But Deepu Ravi pointed out in his thesis on Kerala architecture that "most of the early churches in Kerala were either previous temples converted to churches, or new churches built in the form of Hindu temples." Later, with the advent of Portuguese and Dutch influence in India, their European style of church architecture was introduced.
Ravi also stated: "Before the Roman emperor Constantine formally recognized Christianity (in 313 AD) the first Christians had synagogues as their places of worship. When they severed their Jewish ties, they met for prayer and fellowship in whatever rooms could be made available to them by members of the church groups."
At the end of the 20th century, 30 per cent of the population in Kerala is Christian, according to Lalichan Zacharias, a Catholic member of the Syrian Church in Cochin.
"The majority are Catholic, then Anglican, then other groups," he said. "The literacy rate in Kerala is almost 100 per cent, and that is mainly because Christian missionaries started the first schools."

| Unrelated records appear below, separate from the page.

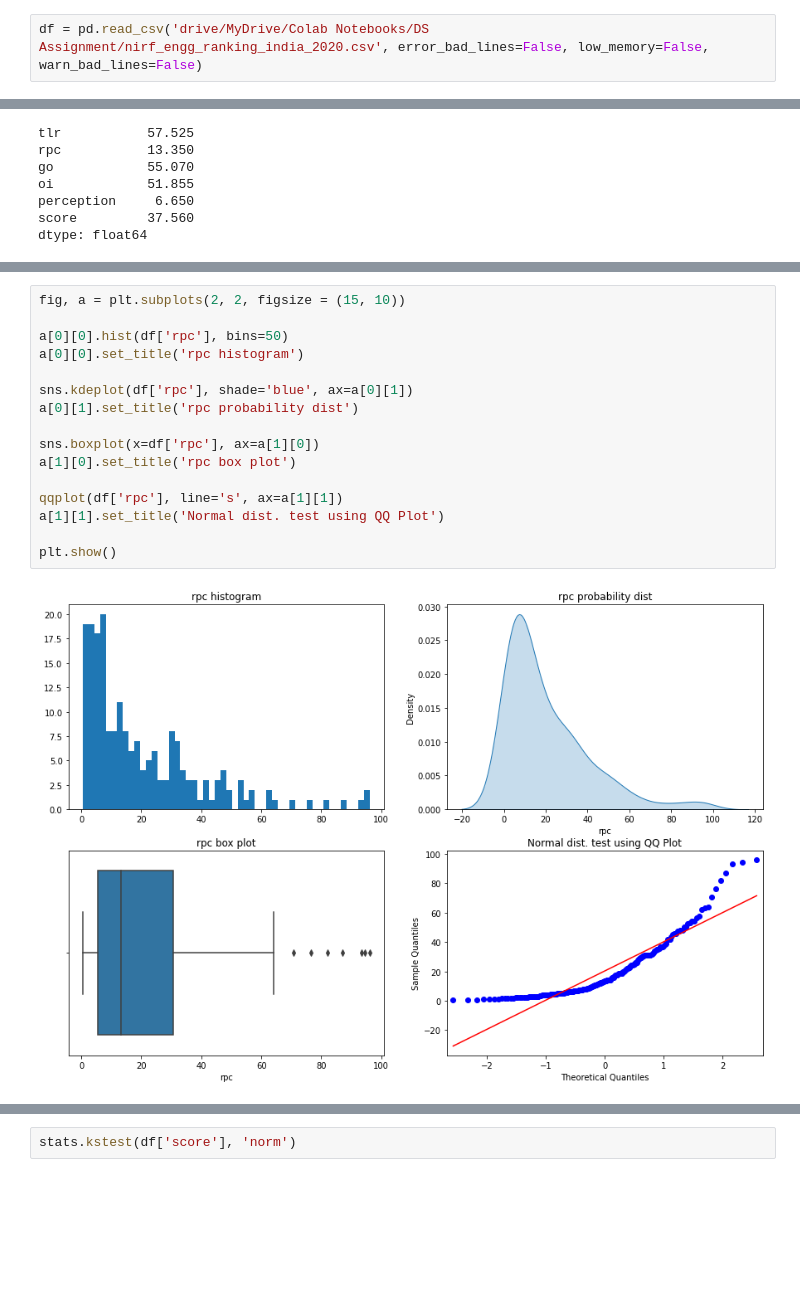
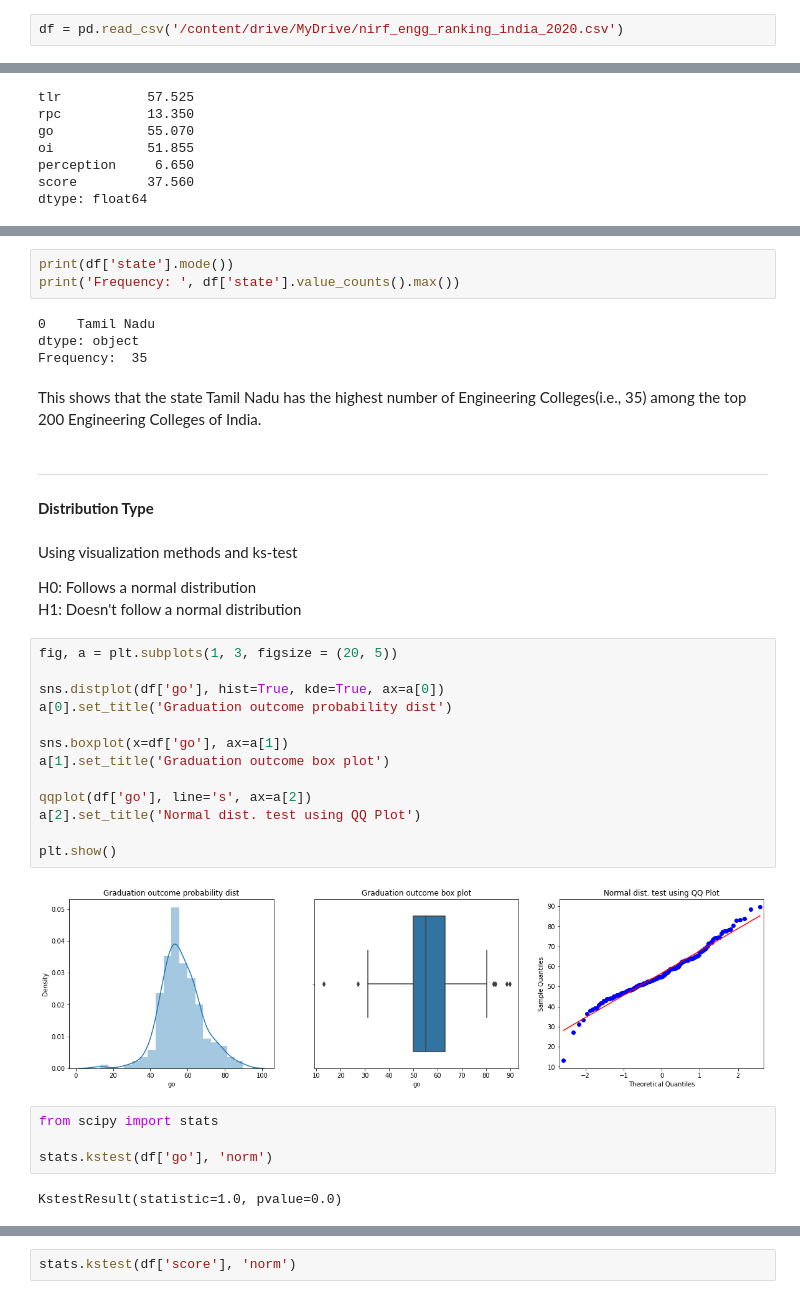
Before and after one commit to CodesOfAnurag/DataScienceAssignment, a Jupyter notebook: DS_Assignment.ipynb, the cells around one changed output, grey strips where cells are left out. Drawn from its saved outputs; the diff is of its cells as text; blank space fills up the shorter version.

```diff
--- a/DS_Assignment.ipynb
+++ b/DS_Assignment.ipynb
@@ -18,5 +10,5 @@ import datetime
 # %%
-df = pd.read_csv('drive/MyDrive/Colab Notebooks/DS Assignment/nirf_engg_ranking_india_2020.csv', error_bad_lines=False, low_memory=False, warn_bad_lines=False)
+df = pd.read_csv('/content/drive/MyDrive/nirf_engg_ranking_india_2020.csv')
 # %%
 df.head()
 # %% [output]
@@ -84,18 +88,41 @@ Mode of every column present in the dataset(Nominal, interval and ratio type dat
+# %%
+print(df['state'].mode())
+print('Frequency: ', df['state'].value_counts().max())
+# %% [output]
+0    Tamil Nadu
+dtype: object
+Frequency:  35
+# %% [markdown]
+This shows that the state Tamil Nadu has the highest number of Engineering Colleges(i.e., 35) among the top 200 Engineering Colleges of India.
+# %% [markdown]
+
+
+---
+# %% [markdown]
+**Distribution Type**
+# %% [markdown]
+Using visualization methods and ks-test<br>
+
+H0: Follows a normal distribution<br>
+H1: Doesn't follow a normal distribution
 # %%
-fig, a = plt.subplots(2, 2, figsize = (15, 10))
+fig, a = plt.subplots(1, 3, figsize = (20, 5))
 
-a[0][0].hist(df['rpc'], bins=50)
-a[0][0].set_title('rpc histogram')
+sns.distplot(df['go'], hist=True, kde=True, ax=a[0])
+a[0].set_title('Graduation outcome probability dist')
 
-sns.kdeplot(df['rpc'], shade='blue', ax=a[0][1])
-a[0][1].set_title('rpc probability dist')
+sns.boxplot(x=df['go'], ax=a[1])
+a[1].set_title('Graduation outcome box plot')
 
-sns.boxplot(x=df['rpc'], ax=a[1][0])
-a[1][0].set_title('rpc box plot')
-
-qqplot(df['rpc'], line='s', ax=a[1][1])
-a[1][1].set_title('Normal dist. test using QQ Plot')
+qqplot(df['go'], line='s', ax=a[2])
+a[2].set_title('Normal dist. test using QQ Plot')
 
 plt.show()
 # %% [output]
-[figure, old version]
+[figure, new version]
+# %%
+from scipy import stats
+
+stats.kstest(df['go'], 'norm')
+# %% [output]
+KstestResult(statistic=1.0, pvalue=0.0)
```
Also changed, not shown: parts of 35 cells of this notebook.
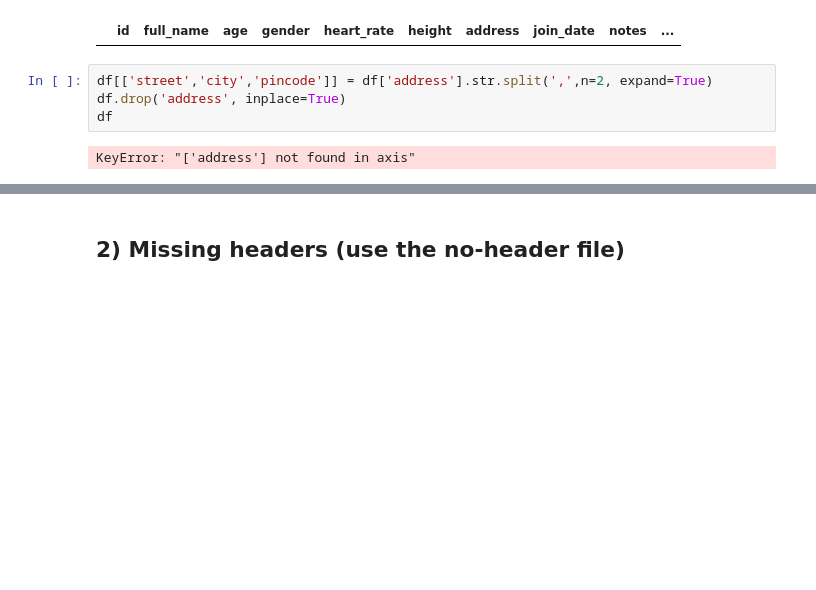
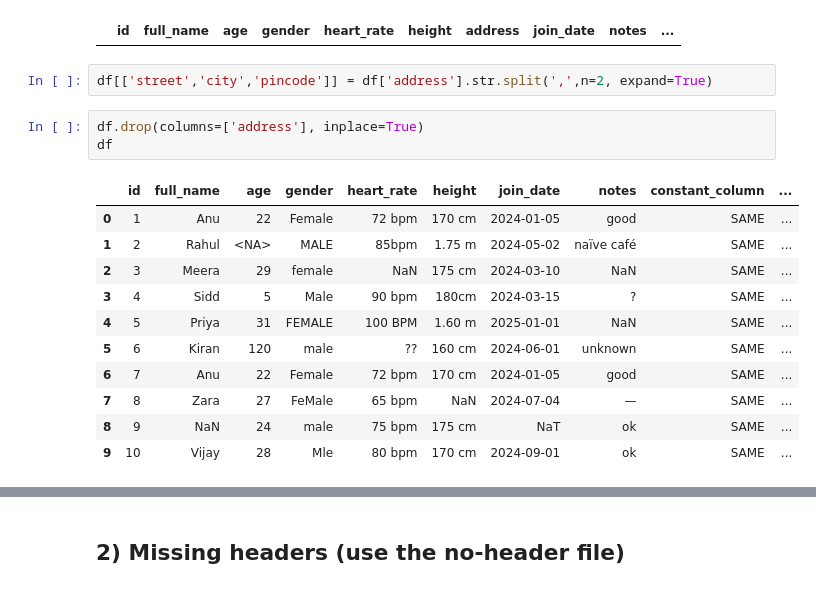
Before and after one commit to Sru-j/daily_lab_activities, a Jupyter notebook: data_inspect.ipynb, the cells around one changed output, grey strips where cells are left out. Drawn from its saved outputs; the diff is of its cells as text; blank space fills up the shorter version.

```diff
--- a/data_inspect.ipynb
+++ b/data_inspect.ipynb
@@ -183,10 +183,21 @@ df['age'] = df['age'].abs()
 |  | id | full_name | age | gender | heart_rate | height | address | join_date | notes | ... |
 # %%
 df[['street','city','pincode']] = df['address'].str.split(',',n=2, expand=True)
-df.drop('address', inplace=True)
-df
-# %% [output]
-KeyError: "['address'] not found in axis"
+# %%
+df.drop(columns=['address'], inplace=True)
+df
+# %% [output]
+|  | id | full_name | age | gender | heart_rate | height | join_date | notes | constant_column | ... |
+| 0 | 1 | Anu | 22 | Female | 72 bpm | 170 cm | 2024-01-05 | good | SAME | ... |
+| 1 | 2 | Rahul | <NA> | MALE | 85bpm | 1.75 m | 2024-05-02 | naïve café | SAME | ... |
+| 2 | 3 | Meera | 29 | female | NaN | 175 cm | 2024-03-10 | NaN | SAME | ... |
+| 3 | 4 | Sidd | 5 | Male | 90 bpm | 180cm | 2024-03-15 | ? | SAME | ... |
+| 4 | 5 | Priya | 31 | FEMALE | 100 BPM | 1.60 m | 2025-01-01 | NaN | SAME | ... |
+| 5 | 6 | Kiran | 120 | male | ?? | 160 cm | 2024-06-01 | unknown | SAME | ... |
+| 6 | 7 | Anu | 22 | Female | 72 bpm | 170 cm | 2024-01-05 | good | SAME | ... |
+| 7 | 8 | Zara | 27 | FeMale | 65 bpm | NaN | 2024-07-04 | — | SAME | ... |
+| 8 | 9 | NaN | 24 | male | 75 bpm | 175 cm | NaT | ok | SAME | ... |
+| 9 | 10 | Vijay | 28 | Mle | 80 bpm | 170 cm | 2024-09-01 | ok | SAME | ... |
 # %%
 df.dtypes
 # %% [output]
```
Also changed, not shown: parts of 1 cell of this notebook.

It is interesting to note that the Catholic Mother of God Cathedral in Calicut has a record of its first vicar being Pedro de Cavilham in 1498 - the year Vasco da Gama landed at the port. In 1996, Father Tom Arakal became its latest vicar.
"The congregation has dwindled because of emigration." Arakal said. "We have 700 members in 1999 . . . 15 to 20 years back there were 1,000 families."
Following India's independence in 1947, many British families emigrated to Canada and the U.S., Arakal said.
Because Kerala is still a trading area, its Christians live in harmony with their Hindu, Muslim and Jewish neighbours, and the state is among the most progressive in India.
(Maureen McManus lives in High River, Alta.)